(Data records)
··········

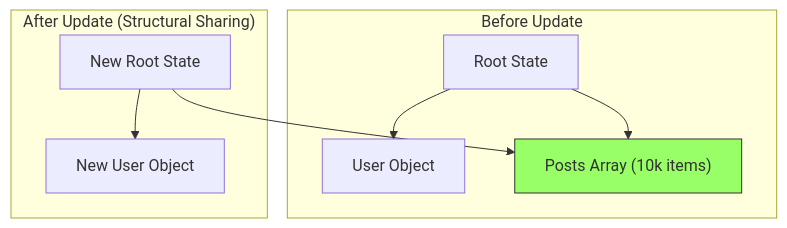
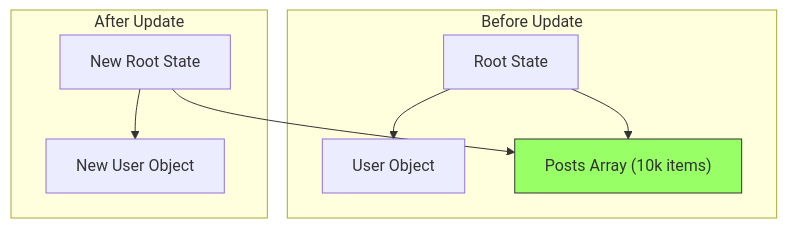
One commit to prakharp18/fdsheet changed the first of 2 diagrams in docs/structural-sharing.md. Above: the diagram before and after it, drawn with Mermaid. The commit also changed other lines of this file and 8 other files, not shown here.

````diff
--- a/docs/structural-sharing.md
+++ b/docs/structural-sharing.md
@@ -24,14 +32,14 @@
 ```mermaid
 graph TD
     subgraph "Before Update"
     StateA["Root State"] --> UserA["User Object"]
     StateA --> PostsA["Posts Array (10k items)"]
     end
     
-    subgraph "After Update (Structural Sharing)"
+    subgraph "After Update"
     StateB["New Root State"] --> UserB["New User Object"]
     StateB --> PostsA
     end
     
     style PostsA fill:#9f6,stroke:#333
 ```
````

··········

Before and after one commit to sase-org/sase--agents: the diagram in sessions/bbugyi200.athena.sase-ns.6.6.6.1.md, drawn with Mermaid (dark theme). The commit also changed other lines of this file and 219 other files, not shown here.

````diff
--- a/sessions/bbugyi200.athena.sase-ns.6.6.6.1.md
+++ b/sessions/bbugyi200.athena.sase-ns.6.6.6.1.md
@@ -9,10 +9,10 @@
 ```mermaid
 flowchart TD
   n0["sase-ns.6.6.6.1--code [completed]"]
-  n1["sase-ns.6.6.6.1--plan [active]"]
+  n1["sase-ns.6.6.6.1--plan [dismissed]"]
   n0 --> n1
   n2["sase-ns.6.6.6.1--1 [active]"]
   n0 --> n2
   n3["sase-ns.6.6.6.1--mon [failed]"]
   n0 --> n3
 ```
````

··········

- [Try it] The answer should be a number alone: how many lines of the entries hold the word "plan"?

- [Result for this exercise] 2